TASK ITEM >>
Write out the entries exactly, pictures excluded.
SUPPLIED RECORDS: Begin
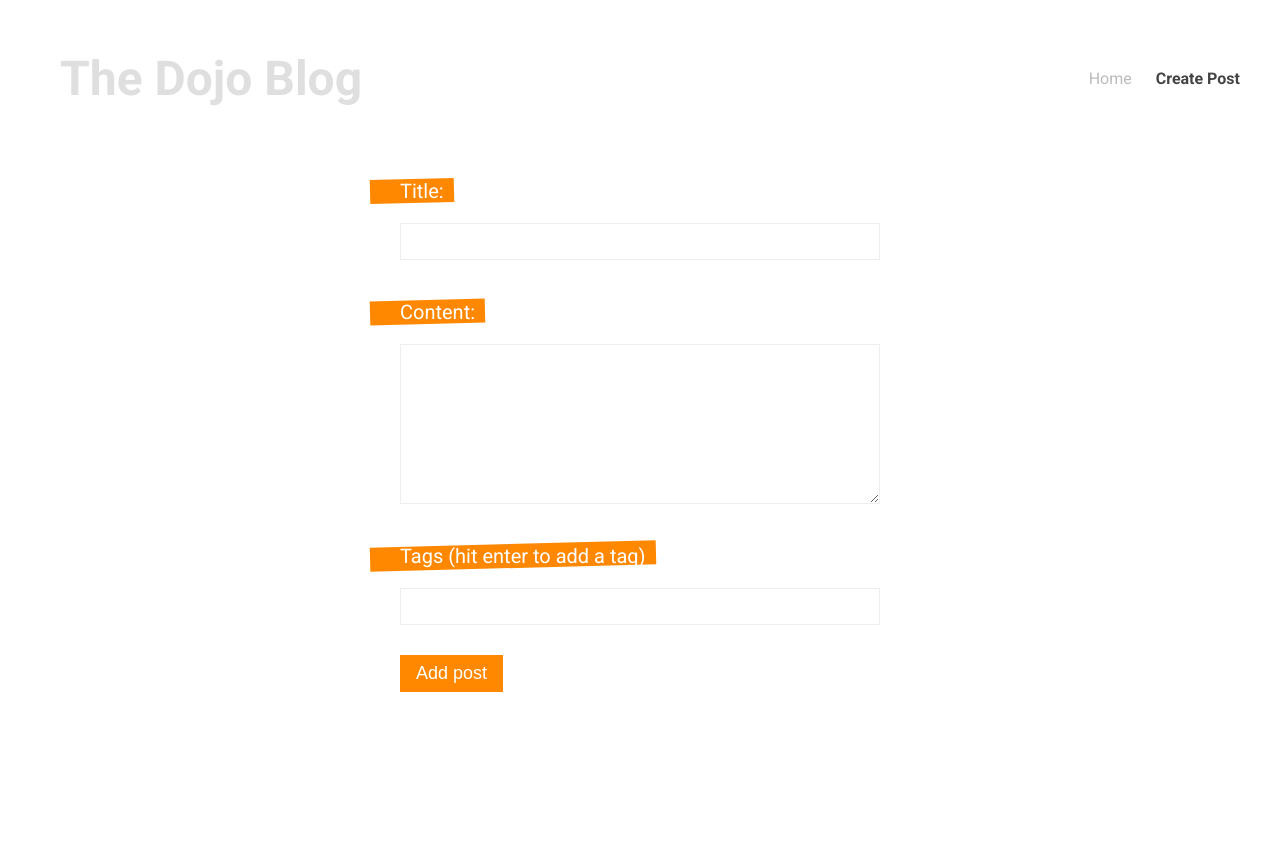
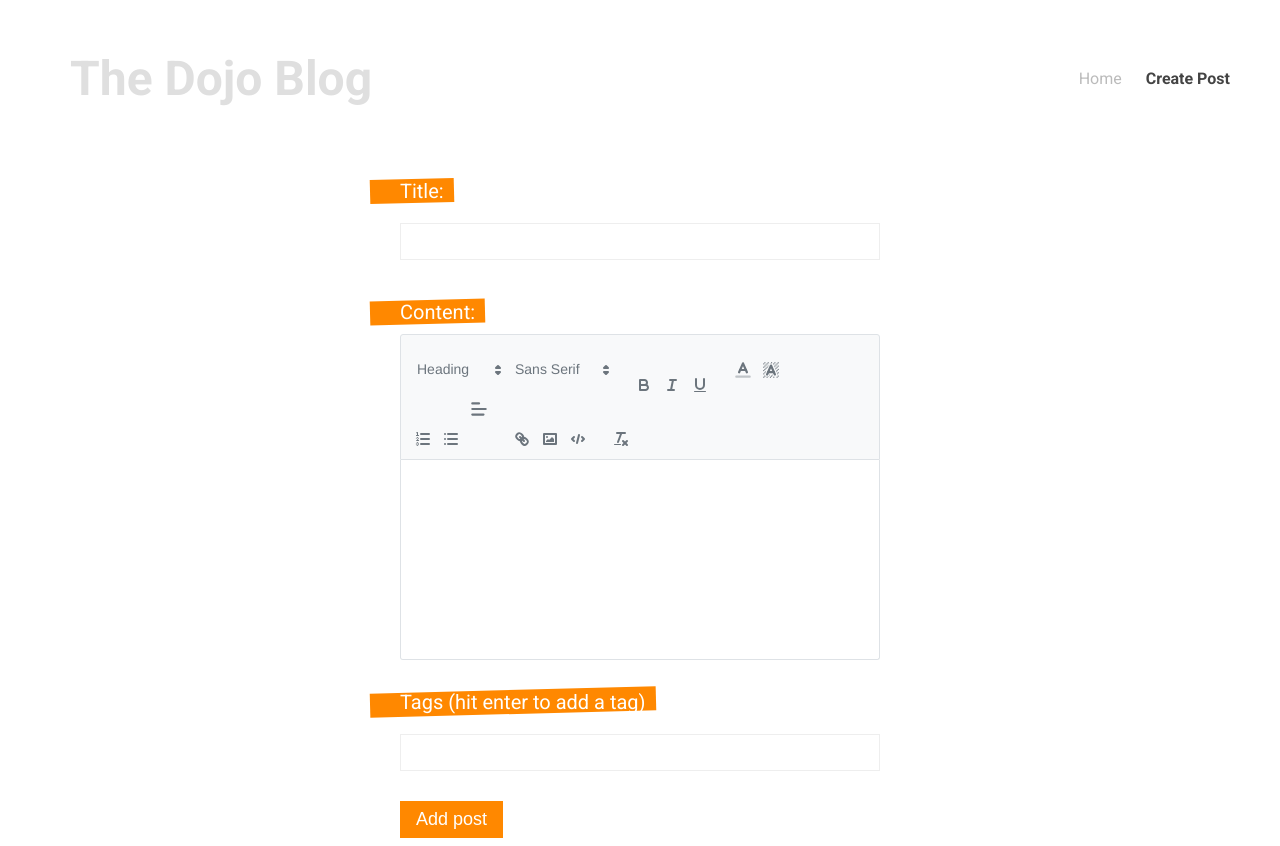
Before and after one commit to iamsabbirsobhani/Dojo-Blog, a Vue app: page /create in a window 1280 px wide. Before the commit the page ends 800 px from the top, so only its background shows below. Built offline with nearby package versions, Linux system fonts and the light colour scheme.

Commit message:
J'ai crée added Quill text editor instead of Textarea

```diff
--- a/package.json
+++ b/package.json
@@ -10,6 +10,9 @@
     "core-js": "^3.6.5",
     "date-fns": "^2.17.0",
     "firebase": "^8.2.5",
+    "primeicons": "^4.1.0",
+    "primevue": "^3.3.5",
+    "quill": "^1.3.7",
     "vue": "^3.0.0",
     "vue-router": "^4.0.0-0"
   },
--- a/src/components/SinglePost.vue
+++ b/src/components/SinglePost.vue
@@ -3,7 +3,9 @@
     <router-link :to="{ name: 'Details', params: { id: post.id } }">
       <h3>{{ post.title }}</h3>
     </router-link>
-    <p>{{ snippet }}</p>
+
+    <div v-html="snippet"></div>
+
     <span  v-for="tag in post.tags" :key="tag">
       #{{ tag }}
        </span>
--- a/src/main.js
+++ b/src/main.js
@@ -1,5 +1,17 @@
 import { createApp } from 'vue'
 import App from './App.vue'
 import router from './router'
+import PrimeVue from 'primevue/config';
 
-createApp(App).use(router).mount('#app')
+
+import "primevue/resources/themes/saga-blue/theme.css"       //theme
+import "primevue/resources/primevue.min.css"                 //core css
+import "primeicons/primeicons.css"                           //icons
+import Tooltip from 'primevue/tooltip';
+
+
+const app = createApp(App)
+app.directive('tooltip', Tooltip);
+app.use(router)
+app.use(PrimeVue);
+app.mount('#app')
--- a/src/views/Create.vue
+++ b/src/views/Create.vue
@@ -4,7 +4,13 @@
       <label>Title:</label>
       <input v-model="title" type="text" required />
       <label>Content:</label>
-      <textarea v-model="body" required></textarea>
+
+      <!-- <textarea v-model="body" required></textarea> -->
+
+      <!-- Quill text editor -->
+      <Editor v-model="body" editorStyle="height: 200px"/>
+      <!-- end of Quill text editor -->
+
       <label>Tags (hit enter to add a tag)</label>
       <input v-model="tag" type="text" @keydown.enter.prevent="handleKeydown"/>
       <div v-for="tag in tags" :key="tag" class="pill">#{{ tag }}</div>
@@ -14,11 +20,15 @@
 </template>
 
 <script>
+import Editor from 'primevue/editor';
+import Button from 'primevue/button';
+
 import { format } from 'date-fns'
 import { ref } from "vue";
 import { useRouter } from 'vue-router'
 import { projectFirestore } from '../firebase/config';
 export default {
+  components: { Editor, Button },
   setup() {
     const title = ref("");
     const body = ref("");
@@ -77,8 +87,7 @@ form {
   margin: 0 auto;
   text-align: left;
 }
-input,
-textarea {
+input{
   display: block;
   margin: 10px 0;
   width: 100%;
@@ -86,9 +95,7 @@ textarea {
   padding: 10px;
   border: 1px solid #eee;
 }
-textarea {
-  height: 160px;
-}
+
 label {
   display: inline-block;
   margin-top: 30px;
--- a/src/views/Details.vue
+++ b/src/views/Details.vue
@@ -3,7 +3,7 @@
   <div v-if="post" class="post">
     <h3>{{ post.title }}</h3>
     <pre>{{ post.published }}</pre>
-    <p class="pre">{{ post.body }}</p>
+    <div class="pre" v-html="post.body"></div>
     <button class="btn3" @click="handleDelete">delete post</button>
   </div>
   <div v-else>
@@ -43,17 +43,31 @@ export default {
 </script>
 
 <style>
+@import url('https://fonts.googleapis.com/css2?family=Montserrat:wght@400&display=swap');
 .post {
   max-width: 1200px;
   margin: 0 auto;
+  word-wrap: break-word;
 }
 .post p {
   color: #444;
   line-height: 1.5em;
   margin-top: 40px;
+  word-wrap: break-word;
+  font-family: 'Montserrat', sans-serif;
+  color: black !important;
+  font-weight: 400 !important;
 }
 .pre {
   white-space: pre-wrap;
+}
+.pre pre{
+  max-width: 400px;
+  color: rgb(248, 248, 248);
+  background-color: rgb(48, 48, 48);
+  padding: 10px;
+  word-wrap: break-word;
+  border-radius: 5px;
 }
 .btn3 {
   margin: 10px auto;
```
Also changed, not shown: 1 other file (tests, documents, lock files or other folders).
SUPPLIED RECORDS: End
RESPONSE >>
Before and after one commit to iamsabbirsobhani/Dojo-Blog, a Vue app: page /create in a window 1280 px wide. Before the commit the page ends 800 px from the top, so only its background shows below. Built offline with nearby package versions, Linux system fonts and the light colour scheme.

Commit message:
J'ai crée added Quill text editor instead of Textarea

```diff
--- a/package.json
+++ b/package.json
@@ -10,6 +10,9 @@
     "core-js": "^3.6.5",
     "date-fns": "^2.17.0",
     "firebase": "^8.2.5",
+    "primeicons": "^4.1.0",
+    "primevue": "^3.3.5",
+    "quill": "^1.3.7",
     "vue": "^3.0.0",
     "vue-router": "^4.0.0-0"
   },
--- a/src/components/SinglePost.vue
+++ b/src/components/SinglePost.vue
@@ -3,7 +3,9 @@
     <router-link :to="{ name: 'Details', params: { id: post.id } }">
       <h3>{{ post.title }}</h3>
     </router-link>
-    <p>{{ snippet }}</p>
+
+    <div v-html="snippet"></div>
+
     <span  v-for="tag in post.tags" :key="tag">
       #{{ tag }}
        </span>
--- a/src/main.js
+++ b/src/main.js
@@ -1,5 +1,17 @@
 import { createApp } from 'vue'
 import App from './App.vue'
 import router from './router'
+import PrimeVue from 'primevue/config';
 
-createApp(App).use(router).mount('#app')
+
+import "primevue/resources/themes/saga-blue/theme.css"       //theme
+import "primevue/resources/primevue.min.css"                 //core css
+import "primeicons/primeicons.css"                           //icons
+import Tooltip from 'primevue/tooltip';
+
+
+const app = createApp(App)
+app.directive('tooltip', Tooltip);
+app.use(router)
+app.use(PrimeVue);
+app.mount('#app')
--- a/src/views/Create.vue
+++ b/src/views/Create.vue
@@ -4,7 +4,13 @@
       <label>Title:</label>
       <input v-model="title" type="text" required />
       <label>Content:</label>
-      <textarea v-model="body" required></textarea>
+
+      <!-- <textarea v-model="body" required></textarea> -->
+
+      <!-- Quill text editor -->
+      <Editor v-model="body" editorStyle="height: 200px"/>
+      <!-- end of Quill text editor -->
+
       <label>Tags (hit enter to add a tag)</label>
       <input v-model="tag" type="text" @keydown.enter.prevent="handleKeydown"/>
       <div v-for="tag in tags" :key="tag" class="pill">#{{ tag }}</div>
@@ -14,11 +20,15 @@
 </template>
 
 <script>
+import Editor from 'primevue/editor';
+import Button from 'primevue/button';
+
 import { format } from 'date-fns'
 import { ref } from "vue";
 import { useRouter } from 'vue-router'
 import { projectFirestore } from '../firebase/config';
 export default {
+  components: { Editor, Button },
   setup() {
     const title = ref("");
     const body = ref("");
@@ -77,8 +87,7 @@ form {
   margin: 0 auto;
   text-align: left;
 }
-input,
-textarea {
+input{
   display: block;
   margin: 10px 0;
   width: 100%;
@@ -86,9 +95,7 @@ textarea {
   padding: 10px;
   border: 1px solid #eee;
 }
-textarea {
-  height: 160px;
-}
+
 label {
   display: inline-block;
   margin-top: 30px;
--- a/src/views/Details.vue
+++ b/src/views/Details.vue
@@ -3,7 +3,7 @@
   <div v-if="post" class="post">
     <h3>{{ post.title }}</h3>
     <pre>{{ post.published }}</pre>
-    <p class="pre">{{ post.body }}</p>
+    <div class="pre" v-html="post.body"></div>
     <button class="btn3" @click="handleDelete">delete post</button>
   </div>
   <div v-else>
@@ -43,17 +43,31 @@ export default {
 </script>
 
 <style>
+@import url('https://fonts.googleapis.com/css2?family=Montserrat:wght@400&display=swap');
 .post {
   max-width: 1200px;
   margin: 0 auto;
+  word-wrap: break-word;
 }
 .post p {
   color: #444;
   line-height: 1.5em;
   margin-top: 40px;
+  word-wrap: break-word;
+  font-family: 'Montserrat', sans-serif;
+  color: black !important;
+  font-weight: 400 !important;
 }
 .pre {
   white-space: pre-wrap;
+}
+.pre pre{
+  max-width: 400px;
+  color: rgb(248, 248, 248);
+  background-color: rgb(48, 48, 48);
+  padding: 10px;
+  word-wrap: break-word;
+  border-radius: 5px;
 }
 .btn3 {
   margin: 10px auto;
```
Also changed, not shown: 1 other file (tests, documents, lock files or other folders).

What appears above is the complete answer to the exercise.